TASK TO CARRY OUT: The word "deux" marks the lines to copy; find all of them in the entries below.
MATERIAL PROVIDED: Begin
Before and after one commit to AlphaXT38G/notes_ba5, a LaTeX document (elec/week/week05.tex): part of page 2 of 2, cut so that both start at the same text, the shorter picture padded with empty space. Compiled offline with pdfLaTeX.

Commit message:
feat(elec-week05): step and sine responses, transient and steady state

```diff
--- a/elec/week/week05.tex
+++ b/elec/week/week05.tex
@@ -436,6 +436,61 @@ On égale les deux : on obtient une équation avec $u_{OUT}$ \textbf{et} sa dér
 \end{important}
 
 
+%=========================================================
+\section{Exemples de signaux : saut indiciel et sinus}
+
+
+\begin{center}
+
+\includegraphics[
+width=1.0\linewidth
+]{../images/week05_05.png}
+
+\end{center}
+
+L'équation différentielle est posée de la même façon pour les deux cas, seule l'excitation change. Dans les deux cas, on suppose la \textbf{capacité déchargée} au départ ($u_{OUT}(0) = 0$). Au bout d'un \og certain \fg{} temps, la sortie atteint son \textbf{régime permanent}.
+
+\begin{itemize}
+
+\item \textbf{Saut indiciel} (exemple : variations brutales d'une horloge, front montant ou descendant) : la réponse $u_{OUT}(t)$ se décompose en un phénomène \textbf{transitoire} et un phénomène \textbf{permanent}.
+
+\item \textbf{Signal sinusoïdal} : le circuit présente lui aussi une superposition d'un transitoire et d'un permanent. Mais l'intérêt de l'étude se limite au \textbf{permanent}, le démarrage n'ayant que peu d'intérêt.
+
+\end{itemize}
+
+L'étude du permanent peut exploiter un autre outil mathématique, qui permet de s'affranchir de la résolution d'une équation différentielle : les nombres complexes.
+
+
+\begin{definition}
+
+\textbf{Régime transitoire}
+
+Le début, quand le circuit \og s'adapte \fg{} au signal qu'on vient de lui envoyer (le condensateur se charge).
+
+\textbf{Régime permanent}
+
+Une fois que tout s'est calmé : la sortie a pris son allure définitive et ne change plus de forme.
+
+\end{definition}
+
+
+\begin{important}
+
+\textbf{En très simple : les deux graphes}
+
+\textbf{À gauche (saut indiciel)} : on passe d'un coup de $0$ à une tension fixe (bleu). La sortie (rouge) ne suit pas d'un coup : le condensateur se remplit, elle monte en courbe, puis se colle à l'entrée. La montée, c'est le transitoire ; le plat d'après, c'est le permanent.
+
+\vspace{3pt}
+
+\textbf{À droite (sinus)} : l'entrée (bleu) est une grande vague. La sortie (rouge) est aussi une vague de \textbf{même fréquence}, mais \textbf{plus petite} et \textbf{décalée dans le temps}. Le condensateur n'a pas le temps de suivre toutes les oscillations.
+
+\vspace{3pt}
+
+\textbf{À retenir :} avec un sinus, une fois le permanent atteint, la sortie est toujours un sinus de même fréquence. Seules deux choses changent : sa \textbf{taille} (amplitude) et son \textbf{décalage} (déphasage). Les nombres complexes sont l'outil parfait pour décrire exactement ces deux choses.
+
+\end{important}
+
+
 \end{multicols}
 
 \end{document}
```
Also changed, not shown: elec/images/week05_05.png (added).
MATERIAL PROVIDED: End
MATERIAL PROVIDED: Begin
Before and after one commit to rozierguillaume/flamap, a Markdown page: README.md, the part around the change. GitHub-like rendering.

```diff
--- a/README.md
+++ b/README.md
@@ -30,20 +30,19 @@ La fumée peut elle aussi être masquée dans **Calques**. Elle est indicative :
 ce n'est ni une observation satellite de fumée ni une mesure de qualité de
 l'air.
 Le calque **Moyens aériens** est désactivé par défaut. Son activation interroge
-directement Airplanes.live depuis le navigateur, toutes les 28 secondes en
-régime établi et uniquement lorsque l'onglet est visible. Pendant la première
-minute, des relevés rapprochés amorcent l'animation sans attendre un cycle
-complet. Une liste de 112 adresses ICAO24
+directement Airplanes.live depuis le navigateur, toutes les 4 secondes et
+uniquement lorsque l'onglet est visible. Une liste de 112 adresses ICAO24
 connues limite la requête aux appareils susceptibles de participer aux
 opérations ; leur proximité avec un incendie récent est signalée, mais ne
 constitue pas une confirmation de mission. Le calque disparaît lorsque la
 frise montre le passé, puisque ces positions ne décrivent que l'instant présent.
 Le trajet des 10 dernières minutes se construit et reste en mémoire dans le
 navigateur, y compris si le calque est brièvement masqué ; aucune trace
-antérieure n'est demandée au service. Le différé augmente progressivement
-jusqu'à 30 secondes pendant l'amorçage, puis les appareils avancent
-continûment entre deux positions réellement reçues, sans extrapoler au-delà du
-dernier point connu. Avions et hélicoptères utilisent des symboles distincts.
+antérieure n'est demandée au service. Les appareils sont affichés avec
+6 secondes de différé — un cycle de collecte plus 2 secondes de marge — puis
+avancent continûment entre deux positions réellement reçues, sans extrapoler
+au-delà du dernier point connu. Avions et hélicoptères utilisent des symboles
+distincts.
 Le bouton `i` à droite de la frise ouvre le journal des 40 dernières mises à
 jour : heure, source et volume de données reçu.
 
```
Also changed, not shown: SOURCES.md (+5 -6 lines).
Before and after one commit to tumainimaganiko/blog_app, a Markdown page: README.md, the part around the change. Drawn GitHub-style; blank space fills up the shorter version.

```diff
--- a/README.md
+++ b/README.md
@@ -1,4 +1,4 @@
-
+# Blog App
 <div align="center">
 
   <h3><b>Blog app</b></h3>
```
MATERIAL PROVIDED: End
RESPONSE TO THIS TASK:
@@ -436,6 +436,61 @@ On égale les deux : on obtient une équation avec $u_{OUT}$ \textbf{et} sa dér
+L'équation différentielle est posée de la même façon pour les deux cas, seule l'excitation change. Dans les deux cas, on suppose la \textbf{capacité déchargée} au départ ($u_{OUT}(0) = 0$). Au bout d'un \og certain \fg{} temps, la sortie atteint son \textbf{régime permanent}.
+\textbf{En très simple : les deux graphes}
+\textbf{À retenir :} avec un sinus, une fois le permanent atteint, la sortie est toujours un sinus de même fréquence. Seules deux choses changent : sa \textbf{taille} (amplitude) et son \textbf{décalage} (déphasage). Les nombres complexes sont l'outil parfait pour décrire exactement ces deux choses.
-continûment entre deux positions réellement reçues, sans extrapoler au-delà du
+avancent continûment entre deux positions réellement reçues, sans extrapoler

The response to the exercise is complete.